So thrilled my personal shero, Dr. Helen Rodriguez-Trias, will be honored w #SheBuiltNYC statue #intheBronx. Every time I enter my conf room I draw inspiration from Puertorriqueña pediatrician focused on better health outcomes for women of color & their families. #PublicHealth pic.twitter.com/fdRLyXirN8— Oxiris Barbot (@DrOBarbot) March 7, 2019
Posts tagged with "New York City":
For SCHAUM/SHIEH, the city is not a mere backdrop for designing buildings. Instead, it is a source of productive potential and a platform for theoretical and built experimentation that has informed the firm’s relationship to design from its founding in 2010.
The studio’s founding partners, Rosalyne Shieh and Troy Schaum, first explored this interest in speculative projects for Detroit and the Taiwanese port city of Kaohsiung. Their early urban proposals for Detroit led to an installation at the 2012 Venice Architecture Biennale of a room that was also a staircase and public seating, one of many prototype structures they envisioned could infill the spaces between vacant homes in the city. This design, part of a larger project called “Sponge Urbanism,” challenged the divide between domestic and public space and confronted the broader narrative about vacancy in Detroit.
This intersection of urbanism, form, and identity is something that the studio has carried into its commissioned work, especially for cultural institutions and spaces with hybrid programs. These include the Judd Foundation’s buildings in Marfa, Texas; White Oak Music Hall in Houston; and most recently, the Transart Foundation, also in Houston.

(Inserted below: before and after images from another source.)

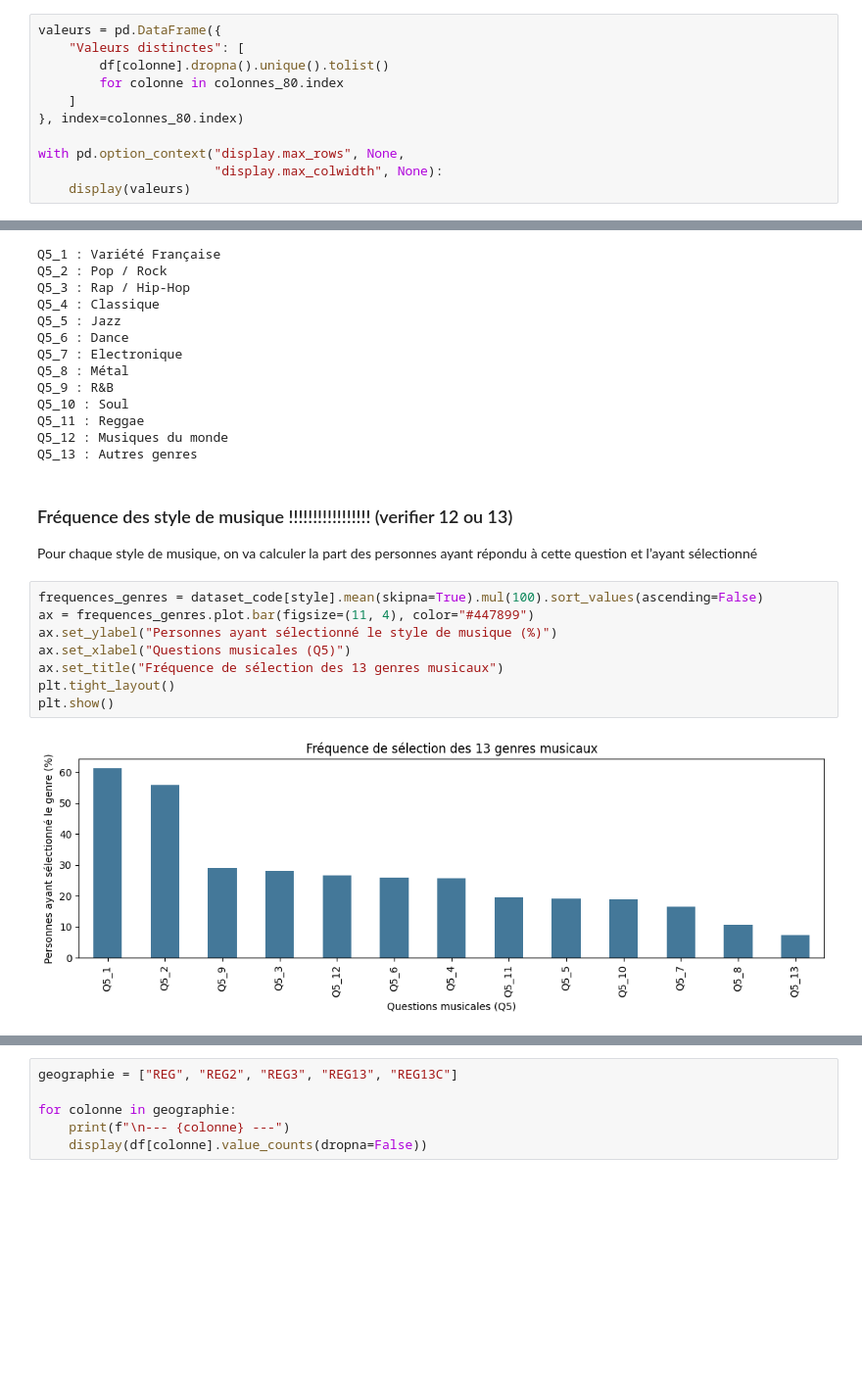
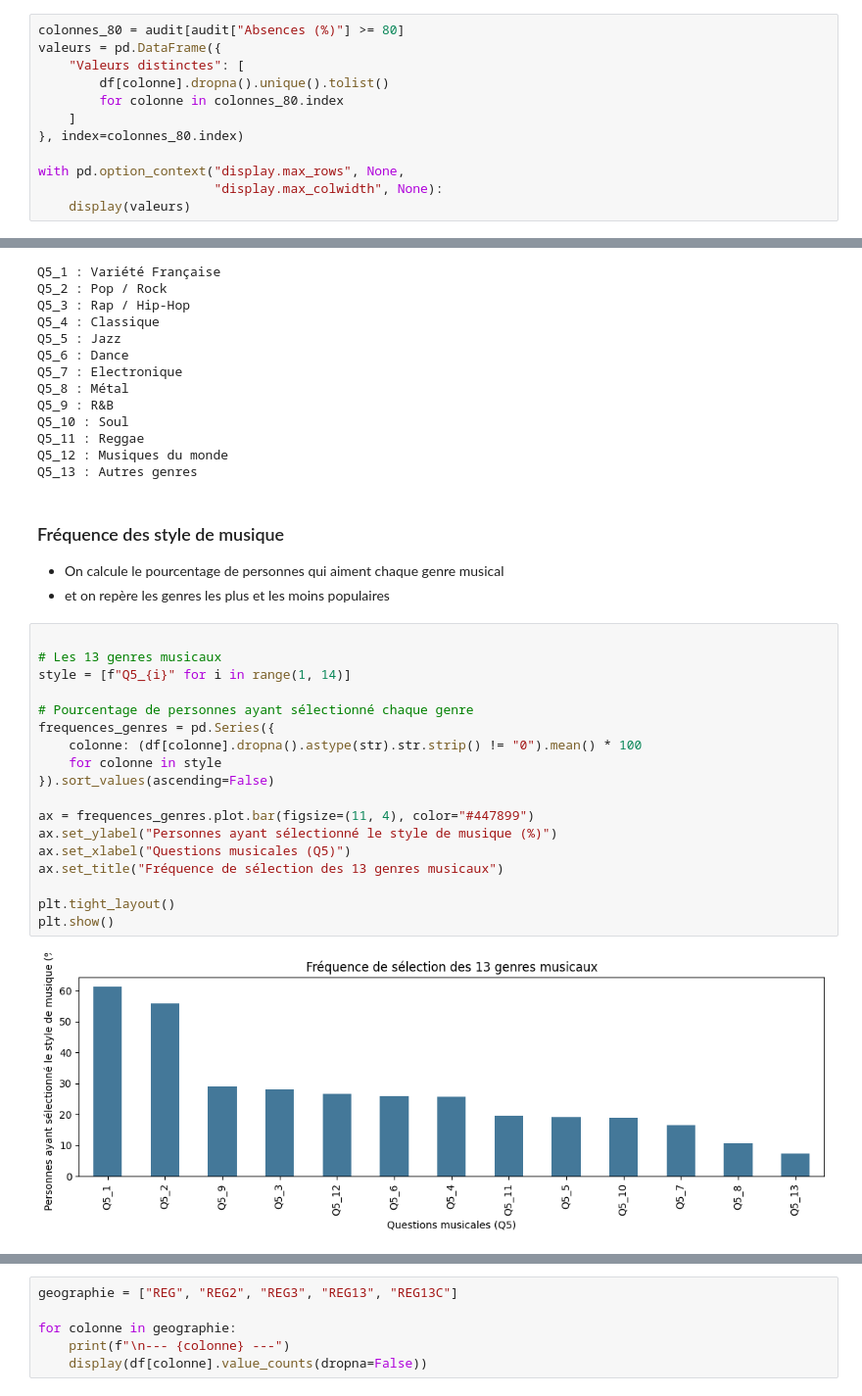
Before and after one commit to felipemarzin-oss/data-science-project, a Jupyter notebook: notebooks/exploration.ipynb, the cells around one changed output, grey strips where cells are left out. Shown at 98% size. Cells and saved outputs as stored; diff of their text form; blank space fills up the shorter version.

```diff
--- a/notebooks/exploration.ipynb
+++ b/notebooks/exploration.ipynb
@@ -124,4 +134,5 @@ Doublons à supprimer : 6
 # %%
+colonnes_80 = audit[audit["Absences (%)"] >= 80]
 valeurs = pd.DataFrame({
     "Valeurs distinctes": [
         df[colonne].dropna().unique().tolist()
@@ -177,17 +192,28 @@ Q5_11 : Reggae
 Q5_12 : Musiques du monde
 Q5_13 : Autres genres
 # %% [markdown]
-### Fréquence des style de musique !!!!!!!!!!!!!!!!! (verifier 12 ou 13)
+### Fréquence des style de musique
 
-Pour chaque style de musique, on va calculer la part des personnes ayant répondu à cette question et l’ayant sélectionné
+- On calcule le pourcentage de personnes qui aiment chaque genre musical
+- et on repère les genres les plus et les moins populaires
 # %%
-frequences_genres = dataset_code[style].mean(skipna=True).mul(100).sort_values(ascending=False)
+
+# Les 13 genres musicaux
+style = [f"Q5_{i}" for i in range(1, 14)]
+
+# Pourcentage de personnes ayant sélectionné chaque genre
+frequences_genres = pd.Series({
+    colonne: (df[colonne].dropna().astype(str).str.strip() != "0").mean() * 100
+    for colonne in style
+}).sort_values(ascending=False)
+
 ax = frequences_genres.plot.bar(figsize=(11, 4), color="#447899")
 ax.set_ylabel("Personnes ayant sélectionné le style de musique (%)")
 ax.set_xlabel("Questions musicales (Q5)")
 ax.set_title("Fréquence de sélection des 13 genres musicaux")
+
 plt.tight_layout()
 plt.show()
 # %% [output]
-[figure, old version]
+[figure, new version]
 # %% [markdown]
```
Also changed, not shown: parts of 15 cells of this notebook, 2 other files.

While its Judd Foundation work is an exercise in restraint, aimed at preserving and restoring the artist Donald Judd’s vision for more than a dozen buildings in Marfa, projects like White Oak show how the designers play with form, massing, and landscape to create a distinctive destination for Houston’s music lovers and a new open space for the city as a whole. The main two-story concert hall, which contains multiple stages for different types of music and audience sizes, is part of a larger 7-acre complex which includes a lawn for outdoor performances and an open-air pavilion and bar, converted from an existing shed on the site.
Across the studio's diverse range of projects, abstract representation and diagrammatic processes are essential tools to generate concepts and collaborate with partners and clients. But, as Schaum explained, “We always like to come back to where that kind of set-making and pattern-making starts to break down and question its own set of possibilities, where the sets open up new possibilities for inhabitation rather than where they complete themselves in perfect studies of pattern or complex assemblages.”
This is evident in SCHAUM/SHIEH’s Transart Foundation (a 2018 AN Best of Design Awards Building of the Year). The project includes two structures comprising a private residence, art studio, and exhibition space, and is located across from the Menil Collection within a largely residential neighborhood.
Transart's white stucco facades, with their thick massing, look substantial, but are peeled away at the edges and corners, giving the overall appearance of lightness, like curled paper. The sculptural massing of the main building, juxtaposed against its relatively compact size— closer to a large house than a museum—also makes the foundation appear more monumental than it is, demonstrating the way SCHAUM/SHIEH works with scale to blur the lines between private and public space. This exercise in form and material produces unexpected moments and transitions that serve the multi-functional art space well.
But ultimately, the practice is most interested in its ongoing dialogue with the broader world. As Shieh explained, “I want the buildings that we make to belong to the world, and not to architecture. We don’t necessarily put them out there in a way that we hope that they tell architecture what they are, but that they somehow produce some kind of surprise.”